Determine the makers of china and porcelain by locating a piece's backstamp and using either a guidebook or an online database of maker's marks to match the backstamp with a particular maker. If the piece has a signature instead of a backstamp, consult an expert to both identify the maker and determine if the piece is genuine. Consulting a professional is also necessary if the piece lacks either a backstamp or a signature.
Locating the stamp on most pieces of china and porcelain is relatively simple. The majority of manufacturers place the stamps on the bottoms of the pieces in colors that contrast with the glaze. Rarely, the backstamp is not on the bottom of the piece but either inside the piece's body or elsewhere. Occasionally, manufacturers emboss or etch their marks into the pieces rather than using colored stamps.
Some pieces of china and porcelain feature more than one backstamp, which can be confusing for collectors. Multiple backstamps usually mean that the piece was worked on by multiple companies or craftspeople. For instance, one company may have manufactured and fired the piece, while a second firm decorated and glazed it.
Pieces without any sort of identifying stamps require expert help for identification.

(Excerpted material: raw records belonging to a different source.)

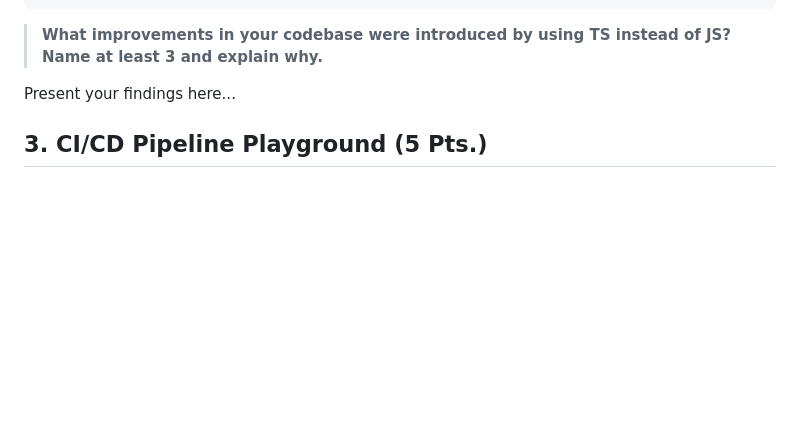
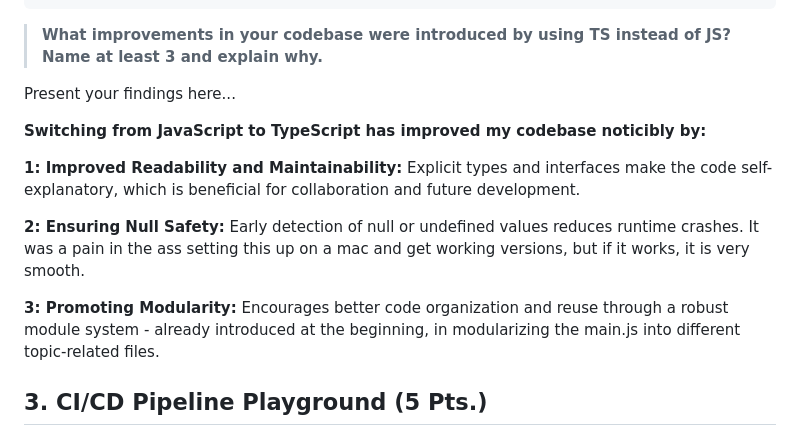
Before and after one commit to flyingcodeman/WebEngineering_Base_KOENIG, a Markdown page: README.md, the part around the change. GitHub-like rendering; blank space fills up the shorter version.

Commit message:
Filled out the last question of task 2

```diff
--- a/README.md
+++ b/README.md
@@ -410,6 +410,18 @@ Apply the following ruleset for Prettier:
 
 Present your findings here...
 
+**Switching from JavaScript to TypeScript has improved my codebase noticibly by:**
+
+**1: Improved Readability and Maintainability:**
+ Explicit types and interfaces make the code self-explanatory, which is beneficial for collaboration and future development.
+
+**2: Ensuring Null Safety:**
+ Early detection of null or undefined values reduces runtime crashes. It was a pain in the ass setting this up on a mac and get working versions, but if it works, it is very smooth.
+
+**3: Promoting Modularity:** Encourages better code organization and reuse through a robust module system - already introduced at the beginning, in modularizing the main.js into different topic-related files.
+
+
+
 ## 3.	CI/CD Pipeline Playground (5 Pts.)
 Implementation of a CI/CD pipeline to automate the development and deployment process – write automated tests.
 
```
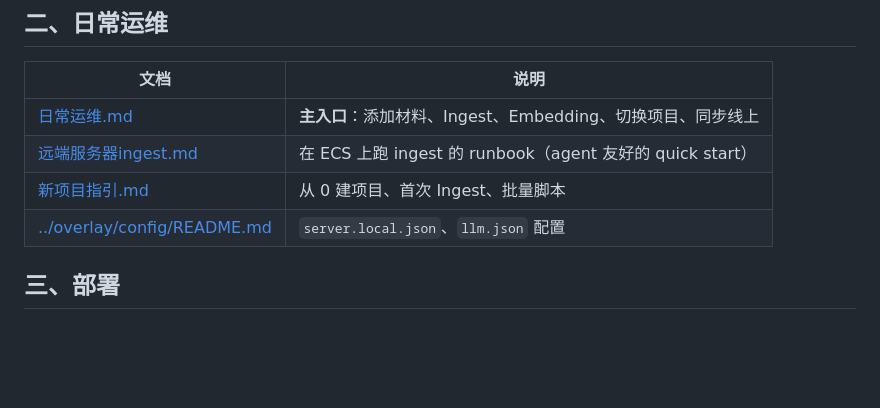
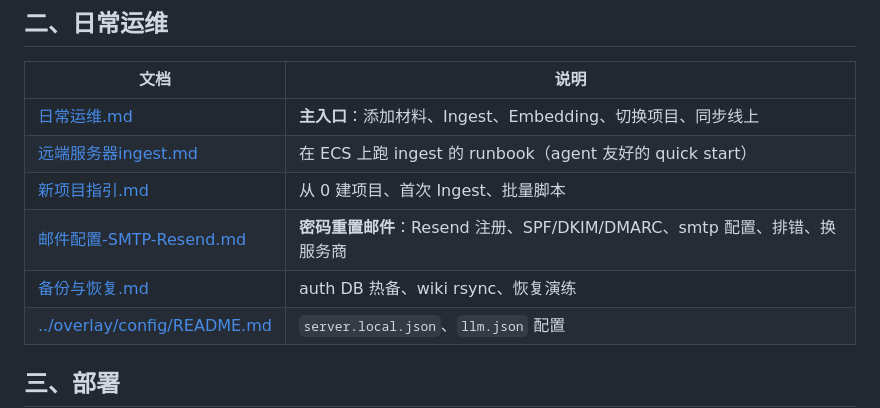
Before and after one commit to dfsffsa/llm_wiki-server, a Markdown page: docs/文档索引.md, the part around the change. Drawn GitHub-style; blank space fills up the shorter version.

Commit message:
docs: SMTP/Resend email setup guide with SPF/DKIM/DMARC, config, troubleshooting, provider swap

```diff
--- a/docs/文档索引.md
+++ b/docs/文档索引.md
@@ -28,6 +28,8 @@
 | [日常运维.md](./日常运维.md) | **主入口**：添加材料、Ingest、Embedding、切换项目、同步线上 |
 | [远端服务器ingest.md](./远端服务器ingest.md) | 在 ECS 上跑 ingest 的 runbook（agent 友好的 quick start） |
 | [新项目指引.md](./新项目指引.md) | 从 0 建项目、首次 Ingest、批量脚本 |
+| [邮件配置-SMTP-Resend.md](./邮件配置-SMTP-Resend.md) | **密码重置邮件**：Resend 注册、SPF/DKIM/DMARC、smtp 配置、排错、换服务商 |
+| [备份与恢复.md](./备份与恢复.md) | auth DB 热备、wiki rsync、恢复演练 |
 | [../overlay/config/README.md](../overlay/config/README.md) | `server.local.json`、`llm.json` 配置 |
 
 ## 三、部署
```
Also changed, not shown: CLAUDE.md (+1 -0 lines), docs/邮件配置-SMTP-Resend.md (added, +162 -0 lines).
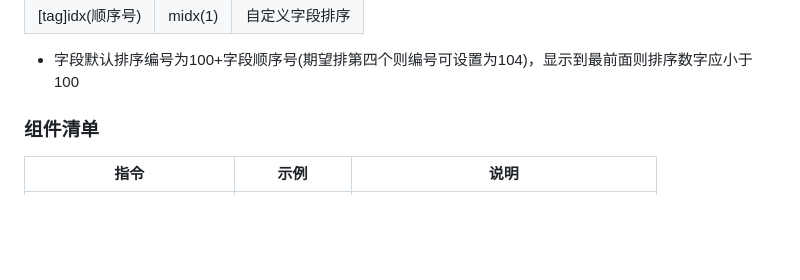
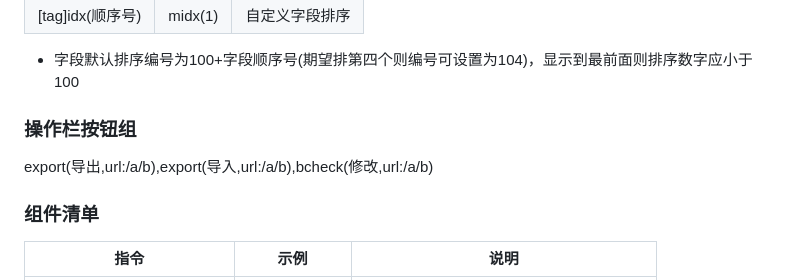
Before and after one commit to micro-plat/hycli, a Markdown page: README.md, the part around the change. GitHub-like rendering; blank space fills up the shorter version.

```diff
--- a/README.md
+++ b/README.md
@@ -56,7 +56,8 @@
 
 * 字段默认排序编号为100+字段顺序号(期望排第四个则编号可设置为104)，显示到最前面则排序数字应小于100
 
-
+### 操作栏按钮组
+export(导出,url:/a/b),export(导入,url:/a/b),bcheck(修改,url:/a/b)
 
 ### 组件清单
 | 指令                         | 示例           | 说明                                  |
```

Even though these pieces are not explicitly marked, experts can sometimes identify the pieces if the patterns or decorations are associated with particular historical manufacturers.